Jamestown Properties wants to add an eight-story addition onto the western end of the former Nabisco factory, which already is seven stories tall and encircles the High Line. Jamestown argues it should be allowed to match its taller neighbors, sating demand for techie office space. Locals counter that to do so would rob the High Line of the light and air and views that help make it more than a glorified Midtown sidewalk.
Borough President Scott Stringer has decided to side with them, voting against Jamestown’s proposal to expand. Among the recommendations he made yesterday to the City Planning Commission is that the bulk of the project should be shifted to the Ninth Avenue section of the building, where Jamestown has already proposed adding a hotel above Buddakkan—another feature Mr. Stringer wants eliminated.
“We have a Shakespearean, Elizabethean temper,” Al Pacino informed a seated crowd Monday evening in Central Park. As part of its 50th Anniversary Gala, the Public Theater was honoring Mr. Pacino with an award, in the form of a prop rapier he had once wielded on stage, “I’m a little nervous,” he laughed. “I wish I had water, but I have a sword,”
Affordable Housing or Lack Thereof

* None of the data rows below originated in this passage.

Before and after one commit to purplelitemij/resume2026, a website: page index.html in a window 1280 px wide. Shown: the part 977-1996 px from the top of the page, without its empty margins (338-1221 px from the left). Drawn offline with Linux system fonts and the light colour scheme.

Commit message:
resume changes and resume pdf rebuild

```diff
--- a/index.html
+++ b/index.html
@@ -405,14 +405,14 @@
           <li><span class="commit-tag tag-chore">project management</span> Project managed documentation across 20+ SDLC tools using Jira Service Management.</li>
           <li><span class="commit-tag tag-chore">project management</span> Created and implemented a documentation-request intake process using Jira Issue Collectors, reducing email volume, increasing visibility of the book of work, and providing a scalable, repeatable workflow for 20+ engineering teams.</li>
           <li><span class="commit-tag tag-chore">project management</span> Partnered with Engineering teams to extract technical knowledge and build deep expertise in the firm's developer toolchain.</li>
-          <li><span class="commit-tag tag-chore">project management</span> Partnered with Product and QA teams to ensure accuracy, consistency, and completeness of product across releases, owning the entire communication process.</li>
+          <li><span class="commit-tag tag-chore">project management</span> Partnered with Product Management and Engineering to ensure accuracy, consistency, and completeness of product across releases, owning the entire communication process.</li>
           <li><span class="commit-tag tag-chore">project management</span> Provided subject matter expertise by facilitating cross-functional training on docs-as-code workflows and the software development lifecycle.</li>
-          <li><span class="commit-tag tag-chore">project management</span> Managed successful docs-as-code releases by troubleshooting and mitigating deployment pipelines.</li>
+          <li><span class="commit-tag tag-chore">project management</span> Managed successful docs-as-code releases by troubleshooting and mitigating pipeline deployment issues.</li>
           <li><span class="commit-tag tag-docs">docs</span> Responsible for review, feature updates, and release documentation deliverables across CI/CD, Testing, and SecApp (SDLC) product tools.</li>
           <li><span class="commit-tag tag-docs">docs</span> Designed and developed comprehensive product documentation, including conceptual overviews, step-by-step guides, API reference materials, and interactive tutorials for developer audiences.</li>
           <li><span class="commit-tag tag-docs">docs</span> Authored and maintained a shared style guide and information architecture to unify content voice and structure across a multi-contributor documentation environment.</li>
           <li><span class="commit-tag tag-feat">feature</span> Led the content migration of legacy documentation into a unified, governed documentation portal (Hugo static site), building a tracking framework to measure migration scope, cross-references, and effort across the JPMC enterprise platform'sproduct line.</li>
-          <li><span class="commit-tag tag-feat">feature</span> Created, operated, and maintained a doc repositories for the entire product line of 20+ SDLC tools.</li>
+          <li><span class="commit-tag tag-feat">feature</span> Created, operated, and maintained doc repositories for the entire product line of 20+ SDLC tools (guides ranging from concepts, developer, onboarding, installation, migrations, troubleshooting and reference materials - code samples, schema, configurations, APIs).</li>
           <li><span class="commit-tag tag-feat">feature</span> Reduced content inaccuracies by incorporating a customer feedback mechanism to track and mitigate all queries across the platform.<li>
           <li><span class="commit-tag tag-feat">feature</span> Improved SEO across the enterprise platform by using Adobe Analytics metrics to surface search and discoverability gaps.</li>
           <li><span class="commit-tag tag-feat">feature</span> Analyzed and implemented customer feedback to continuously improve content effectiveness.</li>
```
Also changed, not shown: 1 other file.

“We’ve been doing it the same way since before we had email,” affordable housing developer Martin Dunn lamented, speaking to The Observer about the grueling process through which New Yorkers have historically had to apply for subsidized housing in the city.
Council Speaker Christine Quinn put it even more starkly in her 2011 State of the City address, when she called on the Bloomberg administration to find a way to digitize and streamline the process: “In a 21st century world—where you can do everything online—we still make people apply for housing using 18th century technology.”
Today is the day, as they say, and as of working hours, NYC Housing Connect should be live, the first one-stop shop for subsidized housing online.
Tenant vs. Landlord
Sunday morning in front of the Chelsea Hotel, a crowd of eccentrically-attired, artistic types milled about the sidewalk while a scrum of reporters and local politicians scrutinized a collection of photographs propped on easels.
A passerby stopped to gawk. “What is this, an art show?” she asked.